SINGAPORE - Crude prices pushed through the 80-dollar mark in Asian trade Friday on better-than-expected US employment numbers and as protests rocked oil-producing nation Ecuador, analysts said.
New York's main contract, light sweet crude for delivery in November, rose 15 cents to 80.12 dollars a barrel.
Brent North Sea crude for November delivery gained nine cents to 82.40 dollars.
Crude markets continued their rise from Thursday where prices in New York had surged to seven-week highs.
"The better-than-expected employment data and protests in OPEC (Organization of Petroleum Exporting Countries) member nation Ecuador supported prices," the Commonwealth Bank of Australia said in a report.
The US Labor Department released figures late Thursday showing the number of Americans filing new claims for jobless benefits fell more than expected last week, indicating an economic breather in the world's largest energy consumer.

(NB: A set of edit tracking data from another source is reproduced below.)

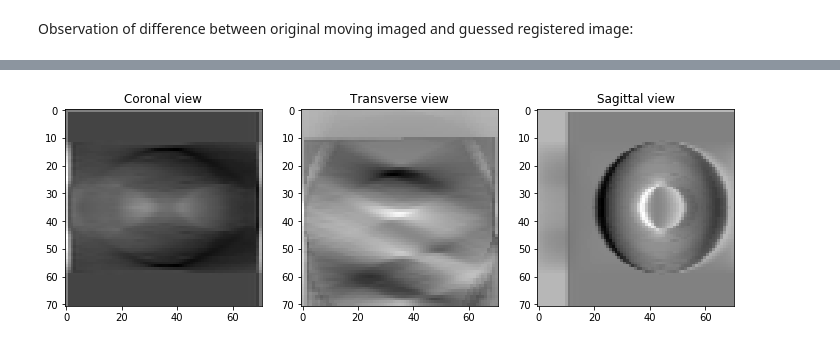
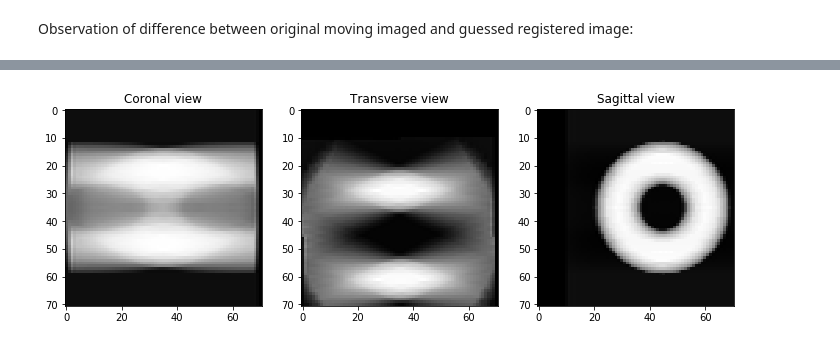
Before and after one commit to alex-delalande/Medical_Image_Analysis, a Jupyter notebook: coupled_registration_reconstruction.ipynb, the cells around one changed output, grey strips where cells are left out. Drawn from its saved outputs; the diff is of its cells as text; code cells hidden in the pictures.

```diff
--- a/coupled_registration_reconstruction.ipynb
+++ b/coupled_registration_reconstruction.ipynb
@@ -319,4 +353,4 @@ plot_volume(f2_rec)
-# %%
-plot_volume(f2_rec - f2_rec_reg)
-# %% [output]
-[figure, removed]
+# %%
+plot_volume(f2_rec_iter)
+# %% [output]
+[figure, added]
```
Also changed, not shown: parts of 29 cells of this notebook.
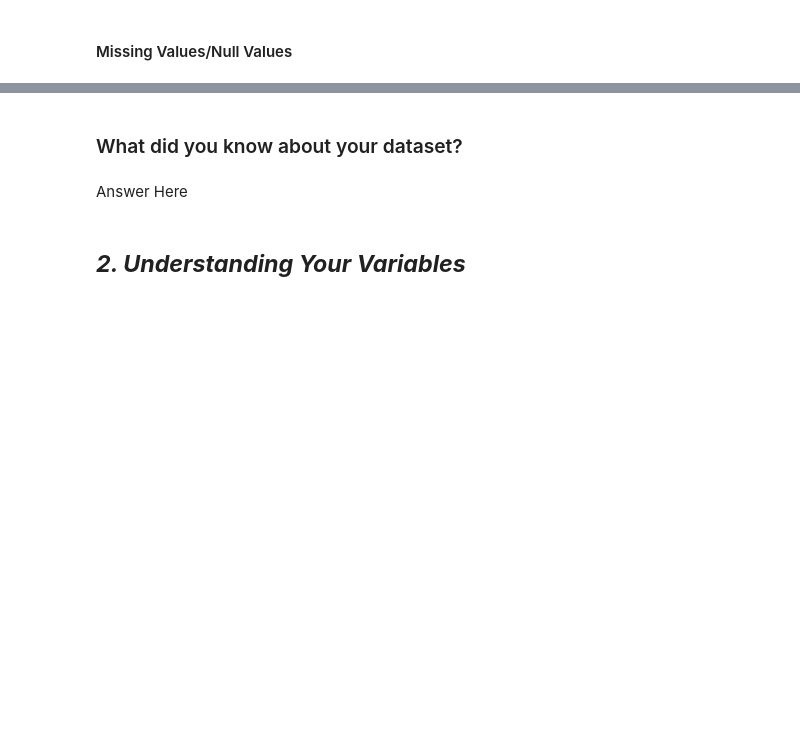
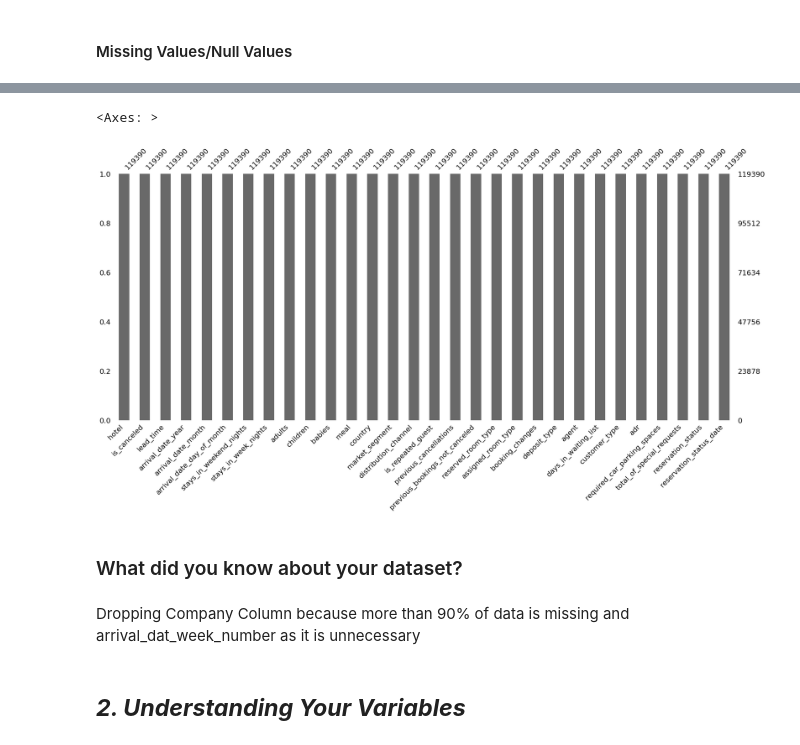
Before and after one commit to pavan-stark/EDA_Hotel_Bookings, a Jupyter notebook: hotel_bookings_eda_project.ipynb, the cells around one changed output, grey strips where cells are left out. Saved outputs shown, nothing was run; the diff lists cells and outputs as text; code cells hidden in the pictures; blank space fills up the shorter version.

```diff
--- a/hotel_bookings_eda_project.ipynb
+++ b/hotel_bookings_eda_project.ipynb
@@ -109,0 +197,13 @@ msno.bar(df)
+# %%
+df['country'].fillna(str(df['country'].mode().values[0]),inplace=True)
+# %%
+# Select only the numeric columns
+numeric_cols = df.select_dtypes(include='number').columns.tolist()
+
+# Fill missing values with median values
+df[numeric_cols] = df[numeric_cols].fillna(df[numeric_cols].median())
+# %%
+df['children']=df['children'].fillna(df.median())
+df['agent']=df['agent'].fillna(df.median())
+# %%
+df['arrival_date_year'] = df['arrival_date_year'].apply(lambda x: str(x))
@@ -110,7 +230,12 @@ msno.bar(df)
+# %%
+msno.bar(df)
+# %% [output]
+<Axes: >
+[figure, added]
 # %% [markdown]
 ### What did you know about your dataset?
-# %% [markdown]
-Answer Here
+# %% [markdown]
+Dropping Company Column because more than 90% of data is missing and arrival_dat_week_number as it is unnecessary
 # %% [markdown]
 ## ***2. Understanding Your Variables***
 # %%
```
Also changed, not shown: parts of 235 cells of this notebook.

Claims for the week to September 25 beat most analysts' expectations by falling to 453,000, down 16,000 from the previous week's revised figure. It was the third dip in four weeks.
Oil prices were also boosted by riots rocking Ecuador, which declared a state of emergency after disgruntled policemen surrounded president Rafael Correa in a hospital.
Earlier Friday, Correa managed to escape the hospital amid a shootout between the military and the protesting policemen, who were objecting to a measure lawmakers had approved cutting their bonus payments.
At least 50 people have been injured in Quito during clashes between rebel police and Correa supporters, with more casualties reported in other cities.